My bio/memoir about my journalist and biographer father, CROSWELL BOWEN: A Writer’s Life, A Daughter’s Portrait has just been released by Potomac Books.
The book tells the story of my father’s life through his eyes as he experiences the great events of the 20th Century, from the Crash of ’29 to WWII through the McCarthy era to VietNam. Continue reading
Dad’s hardbitten crime reporter stare
“What’s a liberal?” I asked my father. We were in NYC, I was 22, and it was 1966, and I was leaving the luscious sylvan acres of my women’s college to go west of the Hudson for the first time ever, about to enter the “War on Poverty” JFK had inspired and LBJ was carrying out. Continue reading
I found my fire-breathing liberal journalist father 220 light years away, in the constellation Perseus, on the edge of a black hole with the mass of 17 billion Suns. It didn’t surprise me he’d ended up here, about to be sucked into the biggest black hole ever just so he could check out dark matter.

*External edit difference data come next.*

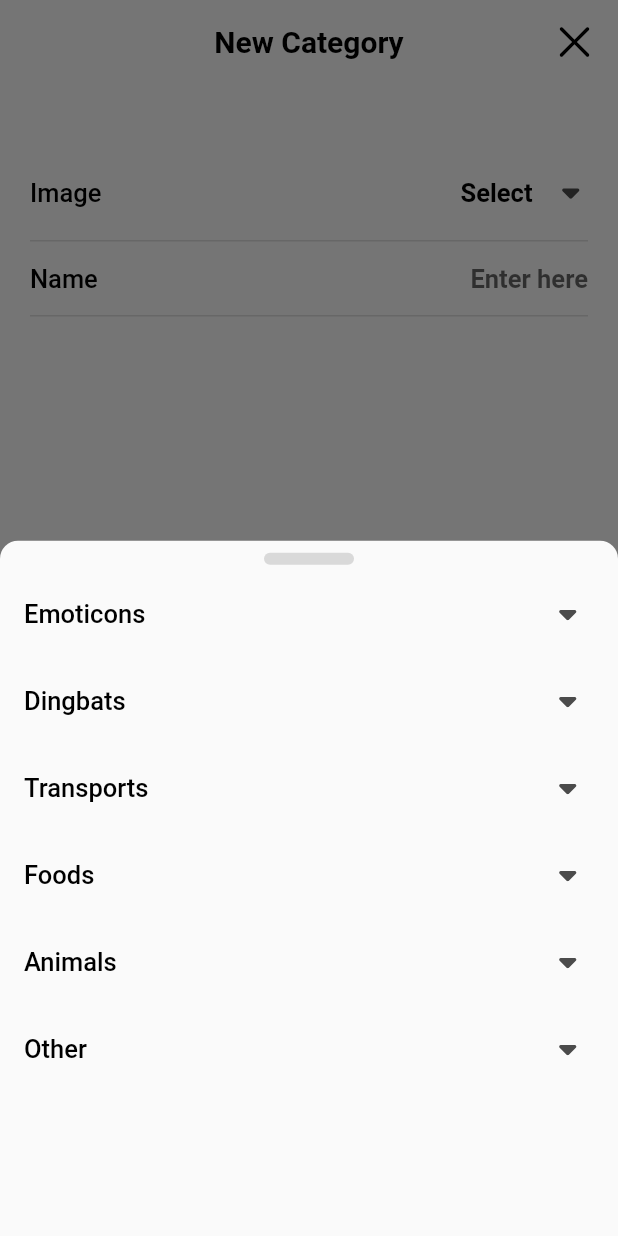
After one commit to youvita/flutter_expenses_tracking, a Flutter app: the CategoryPage screen opened directly, after a tap on "Image", on a phone screen of 412 x 824 dp. The commit adds this screen. Run offline on Flutter 3.47's test engine with Material 2 defaults, Android fonts, the phone set to English and light mode, and no system bars; our stand-ins replace easy_localization, flutter_svg, package_info_plus, shared_preferences, sqflite, toggle_switch; accounts and stored records are empty.

Commit message:
- recoding on category expense

```diff
--- a/lib/database/models/expenses.dart
+++ b/lib/database/models/expenses.dart
@@ -2,90 +2,93 @@
 import 'package:easy_localization/easy_localization.dart';
 
 class Expenses {
-  int? id;
-  static String? statusType;
-  static String? issueDate;
-  static String? createDate;
-  static String? categoryImage;
-  static String? category;
-  static String? currencyCode;
-  static String? amount;
-  static String? remark;
-  static bool? isUpdate;
-  static bool? isNew;
+  int? _id;
+  String? _statusType;
+  String? _issueDate;
+  String? _categoryImage;
+  String? _category;
+  String? _currencyCode;
+  String? _amount;
+  String? _remark;
+  bool? isUpdate;
+  bool? isNew;
 
   Expenses();
 
   Map<String, dynamic> toMap() {
     return {
-      '_id': id,
-      'status_type': statusType,
-      'issue_datetime': issueDate,
-      'create_datetime': createDate = DateFormat('yyyyMMddHHmmss').format(DateTime.now()),
-      'category_image': categoryImage,
-      'category': category,
-      'currency_code': currencyCode ?? 'USD',
-      'amount': amount,
-      'remark': remark
+      '_id': _id,
+      'status_type': _statusType,
+      'issue_datetime': _issueDate,
+      'create_datetime': DateFormat('yyyyMMddHHmmss').format(DateTime.now()),
+      'category_image': _categoryImage,
+      'category': _category,
+      'currency_code': _currencyCode ?? 'USD',
+      'amount': _amount,
+      'remark': _remark
     };
   }
 
   @override
   String toString() {
     return 'Expenses { '
-        'id: $id, '
-        'statusType: $statusType, '
-        'issueDate: $issueDate, '
-        'createDate: $createDate, '
-        'categoryImage: $categoryImage, '
-        'category: $category, '
-        'currencyCode: $currencyCode, '
-        'amount: $amount, '
-        'remark: $remark'
+        'id: $_id, '
+        'statusType: $_statusType, '
+        'issueDate: $_issueDate, '
+        'categoryImage: $_categoryImage, '
+        'category: $_category, '
+        'currencyCode: $_currencyCode, '
+        'amount: $_amount, '
+        'remark: $_remark'
         '}';
   }
 
-  // String? get statusType => _statusType;
-  // String? get issueDate => _issueDate;
-  // String? get categoryImage => _categoryImage;
-  // String? get category => _category;
-  // String? get currencyCode => _currencyCode;
-  // String? get amount => _amount;
-  // String? get remark => _remark;
+  int? get id => _id;
+  String? get statusType => _statusType;
+  String? get issueDate => _issueDate;
+  String? get categoryImage => _categoryImage;
+  String? get category => _category;
+  String? get currencyCode => _currencyCode;
+  String? get amount => _amount;
+  String? get remark => _remark;
 
-  Expenses.statusTypeChanged(String? value) {
-    statusType = value ?? '1';
+  set expenseIDChanged(int? value) {
+    _id = value;
   }
 
-  Expenses.issueDateChanged(DateTime? value) {
-    issueDate = DateFormat('yyyyMMddHHmmss').format(value ?? DateTime.now());
+  set statusTypeChanged(String? value) {
+    _statusType = value ?? '1';
   }
 
-  Expenses.categoryImageChanged(String? value) {
-    categoryImage = value;
+  set issueDateChanged(DateTime? value) {
+    _issueDate = DateFormat('yyyyMMddHHmmss').format(value ?? DateTime.now());
   }
 
-  Expenses.categoryChanged(String? value) {
-    category = value;
+  set categoryImageChanged(String? value) {
+    _categoryImage = value;
   }
 
-  Expenses.currencyCodeChanged(String? value) {
-    currencyCode = value ?? 'USD';
+  set categoryChanged(String? value) {
+    _category = value;
   }
 
-  Expenses.amountChanged(String? value) {
-    amount = value ?? '0.0';
+  set currencyCodeChanged(String? value) {
+    _currencyCode = value ?? 'USD';
   }
 
-  Expenses.remarkChanged(String? value) {
-    remark = value;
+  set amountChanged(String? value) {
+    _amount = value ?? '0.0';
   }
 
-  Expenses.updateChanged(bool? value) {
+  set remarkChanged(String? value) {
+    _remark = value;
+  }
+
+  set updateChanged(bool? value) {
     isUpdate = value;
   }
 
-  Expenses.newChanged(bool? value) {
+  set newChanged(bool? value) {
     isNew = value;
   }
 
--- a/lib/database/service/database_service.dart
+++ b/lib/database/service/database_service.dart
@@ -1,7 +1,9 @@
 import 'package:expenses_tracking/database/models/account_model.dart';
 import 'package:expenses_tracking/database/repo/account_db.dart';
 import 'package:expenses_tracking/database/repo/category_db.dart';
+import 'package:expenses_tracking/database/repo/expenses_db.dart';
 import 'package:expenses_tracking/database/repo/ledger_db.dart';
+import 'package:flutter/cupertino.dart';
 import 'package:sqflite/sqflite.dart';
 import 'package:path/path.dart';
 class DatabaseService{
@@ -22,6 +24,7 @@ class DatabaseService{
   }
 
   Future<Database> _initialize() async {
+    WidgetsFlutterBinding.ensureInitialized();
     final path = await fullPath;
     var database = await openDatabase(
       path,
@@ -36,6 +39,7 @@ class DatabaseService{
     await LedgerDb().createTable(database);
     await AccountDb().createTable(database);
     await CategoryDb().createTable(database);
+    await ExpensesDb().createTable(database);
     await AccountDb().create(obj: Account(name: 'Cash', type: 'Cash', description: 'Cash'));
   }
 }
--- /dev/null
+++ b/lib/pages/category/category_form.dart
@@ -0,0 +1,316 @@
+
+import 'dart:convert';
+
+import 'package:expenses_tracking/widgets/text_Input.dart';
+import 'package:flutter/material.dart';
+import 'package:flutter/services.dart';
+import 'package:flutter_svg/svg.dart';
+
+import '../../../../../constant/constant.dart';
+import '../../../../../widgets/divider_widget.dart';
+import '../../../../../widgets/text_select.dart';
+import '../../database/models/categories.dart';
+import '../../database/models/category.dart';
+import 'category_gridview.dart';
+
+class CategoryFormWidget extends StatefulWidget {
+  const CategoryFormWidget({super.key});
+
+  @override
+  State<StatefulWidget> createState() => _CategoryFormState();
+
+}
+
+class _CategoryFormState extends State<CategoryFormWidget> {
+  Categories? categories;
+  Category? category;
+  Function? callBack;
+  static String? image;
+  static String? name;
+
+  @override
+  initState() {
+    super.initState();
+    loadCategories();
+  }
+
+  loadCategories() async {
+    categories = await getCategories();
+  }
+
+  @override
+  Widget build(BuildContext mainContext) {
+    // Categories? categories = mainContext.select((CategoryBloc bloc) => bloc.state.categories);
+
+    return Column(
+      mainAxisSize: MainAxisSize.max,
+      mainAxisAlignment: MainAxisAlignment.spaceBetween,
+      children: [
+        Column(
+          children: [
+            const SizedBox(height: 40),
+            _CategoryImageWidget(
+                onSelected: (bool value) {
+                  showModalBottomSheet(
+                      shape: const RoundedRectangleBorder(borderRadius: BorderRadius.vertical(top: Radius.circular(12))),
+                      context: mainContext,
+                      builder: (BuildContext context
+                          ) {
+                        return Column(
+                          children: [
+                            const SizedBox(height: 4),
+                            Card(
+                              elevation: 0,
+                              color: MyColors.grey,
+                              shape: RoundedRectangleBorder(
+                                  borderRadius: BorderRadius.circular(6)
+                              ),
+                              child: const SizedBox(width: 60, height: 8),
+                            ),
+                            Flexible(child: ListView.builder(
+                                itemCount: 1,
+                                itemBuilder: (_, index) {
+                                  return Column(
+                                    children: [
+                                      ExpansionTile(
+                                        trailing: SvgPicture.asset('assets/images/ic_arrow_drop_down.svg'),
+                                        title: const Text("Emoticons", style: MyTextStyles.textStyleMedium17),
+                                        shape: const Border(),
+                                        children: <Widget>[
+                                          CategoryGridviewWidget(
+                                            categories: categories?.emoticons,
+                                            onValueChanged: (String value) {
+                                              setState(() {
+                                                image = value;
+                                                // mainContext.read<CategoryBloc>().add(CategoryImageChanged(value));
+                                              });
+                                              Navigator.pop(context);
+                                            },
+                                          )
+                                        ],
+                                      ),
+                                      ExpansionTile(
+                                        trailing: SvgPicture.asset('assets/images/ic_arrow_drop_down.svg'),
+                                        title: const Text("Dingbats", style: MyTextStyles.textStyleMedium17),
+                                        shape: const Border(),
+                                        children: <Widget>[
+                                          CategoryGridviewWidget(
+                                            categories: categories?.dingbats,
+                                            onValueChanged: (String value) {
+                                              setState(() {
+                                                image = value;
+                                                // category?.imageChange = value;
+                                                // mainContext.read<CategoryBloc>().add(CategoryImageChanged(value));
+                                              });
+                                              Navigator.pop(context);
+                                            },
+                                          )
+                                        ],
+                                      ),
+                                      ExpansionTile(
+                                        trailing: SvgPicture.asset('assets/images/ic_arrow_drop_down.svg'),
+                                        title: const Text("Transports", style: MyTextStyles.textStyleMedium17),
+                                        shape: const Border(),
+                                        children: <Widget>[
+                                          CategoryGridviewWidget(
+                                            categories: categories?.transports,
+                                            onValueChanged: (String value) {
+                                              setState(() {
+                                                image = value;
+                                                // category?.imageChange = value;
+                                                // mainContext.read<CategoryBloc>().add(CategoryImageChanged(value));
+                                              });
+                                              Navigator.pop(context);
+                                            },
+                                          )
+                                        ],
+                                      ),
+                                      ExpansionTile(
+                                        trailing: SvgPicture.asset('assets/images/ic_arrow_drop_down.svg'),
+                                        title: const Text("Foods", style: MyTextStyles.textStyleMedium17),
+                                        shape: const Border(),
+                                        children: <Widget>[
+                                          CategoryGridviewWidget(
+                                            categories: categories?.foods,
+                                            onValueChanged: (String value) {
+                                              setState(() {
+                                                image = value;
+                                                // category?.imageChange = value;
+                                                // mainContext.read<CategoryBloc>().add(CategoryImageChanged(value));
+                                              });
+                                              Navigator.pop(context);
+                                            },
+                                          )
+                                        ],
+                                      ),
+                                      ExpansionTile(
+                                        trailing: SvgPicture.asset('assets/images/ic_arrow_drop_down.svg'),
+                                        title: const Text("Animals", style: MyTextStyles.textStyleMedium17),
+                                        shape: const Border(),
+                                        children: <Widget>[
+                                          CategoryGridviewWidget(
+                                            categories: categories?.animals,
+                                            onValueChanged: (String value) {
+                                              setState(() {
+                                                image = value;
+                                                // category?.imageChange = value;
+                                                // mainContext.read<CategoryBloc>().add(CategoryImageChanged(value));
+                                              });
+                                              Navigator.pop(context);
+                                            },
+                                          )
+                                        ],
+                                      ),
+                                      ExpansionTile(
+                                        trailing: SvgPicture.asset('assets/images/ic_arrow_drop_down.svg'),
+                                        title: const Text("Other", style: MyTextStyles.textStyleMedium17),
+                                        shape: const Border(),
+                                        children: <Widget>[
+                                          CategoryGridviewWidget(
+                                            categories: categories?.other,
+                                            onValueChanged: (String value) {
+                                              setState(() {
+                                                image = value;
+                                                // category?.imageChange = value;
+                                                // mainContext.read<CategoryBloc>().add(CategoryImageChanged(value));
+                                              });
+                                              Navigator.pop(context);
+                                            },
+                                          )
+                                        ],
+                                      ),
+                                    ],
+                                  );
+                                }))
+
+                          ],
+                        );
+                      });
+                }, image: image
+            ),
+            const DividerWidget(),
+            _CategoryNameWidget(onTextChange: (String value) {
+               setState(() {
+                 name = value;
+               });
+            }),
+            const DividerWidget()
+          ],
+        ),
+        _SaveButton(image, name)
+      ],
+    );
+  }
+}
+
+
+class _CategoryImageWidget extends StatefulWidget {
+  final Function onSelected;
+  final String? image;
+
+  const _CategoryImageWidget({required this.onSelected, required this.image});
+
+  @override
+  State<StatefulWidget> createState() => _CategoryImageState();
+}
+
+class _CategoryImageState extends State<_CategoryImageWidget> {
+
+  @override
+  Widget build(BuildContext context) {
+    // String? categoryImage = context.select((CategoryBloc bloc) => bloc.state.image);
+
+    return TextSelectWidget(
+        label: "Image",
+        value: widget.image ?? "Select",
+        imagePath: "assets/images/ic_arrow_drop_down.svg",
+        onTap: (bool value) {
+          widget.onSelected(value);
+        });
+  }
+
+}
+
+class _CategoryNameWidget extends StatefulWidget {
+
+  final ValueChanged<String> onTextChange;
+
+  const _CategoryNameWidget({required this.onTextChange});
+
+  @override
+  State<StatefulWidget> createState() => _CategoryNameState();
+}
+
+class _CategoryNameState extends State<_CategoryNameWidget> {
+
+
+  @override
+  Widget build(BuildContext context) {
+    return TextInputWidget(
+        label: "Name",
+        onValueChanged: (String value) {
+          widget.onTextChange(value);
+          // context.read<CategoryBloc>().add(CategoryNameChanged(value));
+        }
+    );
+  }
+}
+
+class _SaveButton extends StatelessWidget {
+
+  final String? image;
+  final String? name;
+
+  const _SaveButton(this.image, this.name);
+
+  @override
+  Widget build(BuildContext context) {
+    // String? image = context.select((CategoryBloc bloc) => bloc.state.image);
+    // String? name = context.select((CategoryBloc bloc) => bloc.state.name);
+
+    return Container(
+        padding: const EdgeInsets.all(20),
+        child: ElevatedButton(
+          key: const Key('createForm_saveButton'),
+          style: ElevatedButton.styleFrom(
+              minimumSize: const Size.fromHeight(50),
+              shape: RoundedRectangleBorder(
+                  borderRadius: BorderRadius.circular(6)
+              )
+          ),
+          onPressed: () {
+            Navigator.pop(context, Category(image ?? '', name ?? ''));
+          },
+          child: const Text('Save', style: MyTextStyles.textStyleMediumWhite15),
+        )
+    );
+  }
+}
+
+Future<Categories> getCategories() async {
+  List<dynamic> cateEmoticons = [];
+  List<dynamic> cateDingbats = [];
+  List<dynamic> cateTransports = [];
+  List<dynamic> cateFoods = [];
+  List<dynamic> cateAnimals = [];
+  List<dynamic> cateOther = [];
+
+  final String response = await rootBundle.loadString('assets/files/categories.json');
+  final data = await json.decode(response);
+  cateEmoticons = data["categories"][0]["emoticons"];
+  cateDingbats = data["categories"][1]["dingbats"];
+  cateTransports = data["categories"][2]["transports"];
+  cateFoods = data["categories"][3]["foods"];
+  cateAnimals = data["categories"][4]["animals"];
+  cateOther = data["categories"][5]["other"];
+
+  List<String> emoticons = cateEmoticons.map((e) => e.toString()).toList();
+  List<String> dingbats = cateDingbats.map((e) => e.toString()).toList();
+  List<String> transports = cateTransports.map((e) => e.toString()).toList();
+  List<String> foods = cateFoods.map((e) => e.toString()).toList();
+  List<String> animals = cateAnimals.map((e) => e.toString()).toList();
+  List<String> other = cateOther.map((e) => e.toString()).toList();
+
+  var category = Categories(emoticons: emoticons, dingbats: dingbats, transports: transports, foods: foods, animals: animals, other: other);
+  return category;
+}
--- a/lib/pages/category/category_page.dart
+++ b/lib/pages/category/category_page.dart
@@ -1,3 +1,4 @@
+import 'package:expenses_tracking/pages/category/category_form.dart';
 import 'package:flutter/cupertino.dart';
 import 'package:flutter/material.dart';
 
@@ -17,7 +18,7 @@ class CategoryPage extends StatelessWidget {
       },
       ),
       backgroundColor: MyColors.white,
-      body: const Placeholder()
+      body: const CategoryFormWidget()
     );
   }
 
--- a/lib/pages/create/create_page.dart
+++ b/lib/pages/create/create_page.dart
@@ -15,7 +15,7 @@ class CreatePage extends StatelessWidget {
   @override
   Widget build(BuildContext context) {
     final params = ModalRoute.of(context)?.settings.arguments as Expenses;
-    final isNew = Expenses.statusType == null;
+    final isNew = params.statusType == null;
 
     return Scaffold(
       resizeToAvoidBottomInset: false,
```
Also changed, not shown: lib/database/repo/expenses_db.dart (+28 -12 lines), lib/pages/category/category_gridview.dart (added, +45 -0 lines), lib/pages/create/create_form.dart (+95 -87 lines), lib/pages/create/global_variables.dart (deleted, +0 -11 lines).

He was like that.
I skipped the preliminaries: happy to see me after forty two years? Want to know how things turned out for the family back on earth? The edge of the black hole was drawing perilously close.
“Dad,” I rushed. “Have you read the recent Genome-Wide Analysis of Liberal and Conservative Political Attitudes? I’ve got a few questions for you.” Continue reading

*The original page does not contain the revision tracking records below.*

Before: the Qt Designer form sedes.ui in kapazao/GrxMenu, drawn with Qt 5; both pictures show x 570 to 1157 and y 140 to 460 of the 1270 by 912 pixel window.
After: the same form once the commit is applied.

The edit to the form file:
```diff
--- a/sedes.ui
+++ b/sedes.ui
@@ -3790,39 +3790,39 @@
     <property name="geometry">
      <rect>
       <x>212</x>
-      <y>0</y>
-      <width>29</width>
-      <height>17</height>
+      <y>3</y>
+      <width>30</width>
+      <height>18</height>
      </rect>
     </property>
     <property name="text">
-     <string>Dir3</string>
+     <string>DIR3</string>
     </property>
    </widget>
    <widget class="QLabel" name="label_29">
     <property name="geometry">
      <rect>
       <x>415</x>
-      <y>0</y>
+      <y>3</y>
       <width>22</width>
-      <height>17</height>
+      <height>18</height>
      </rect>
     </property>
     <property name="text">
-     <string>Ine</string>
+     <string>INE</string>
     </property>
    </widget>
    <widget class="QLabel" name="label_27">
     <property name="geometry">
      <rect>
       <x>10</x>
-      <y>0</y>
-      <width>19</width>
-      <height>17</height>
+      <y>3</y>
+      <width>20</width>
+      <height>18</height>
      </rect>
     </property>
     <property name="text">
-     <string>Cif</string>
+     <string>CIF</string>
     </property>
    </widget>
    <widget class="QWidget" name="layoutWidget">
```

“Let’s go to the Trans-Lux and hiss Roosevelt!”
Is climate change a liberal issue? It appears not.
Dorothea Lange captured the anguish of a migrant mother whose children had been living on frozen vegetables from the surrounding fields and birds they killed. She had just sold the tires from her car to buy food.
“Let’s go to the Trans-Lux and hiss Roosevelt!” satirized this 1936 Peter Arno cartoon in the liberal New Yorker. Continue reading
In food memories we store our autobiographies. In food memories, too, we find material for biography. Memories of empathy among former enemies reinforced my father’s liberalism: his hope for world peace; for the social safety net.
Born in the last months of WWII, by 1948 I was a strapping four-year-old in a country farmhouse kitchen oblivious of the food rationing that had ended two years earlier. Continue reading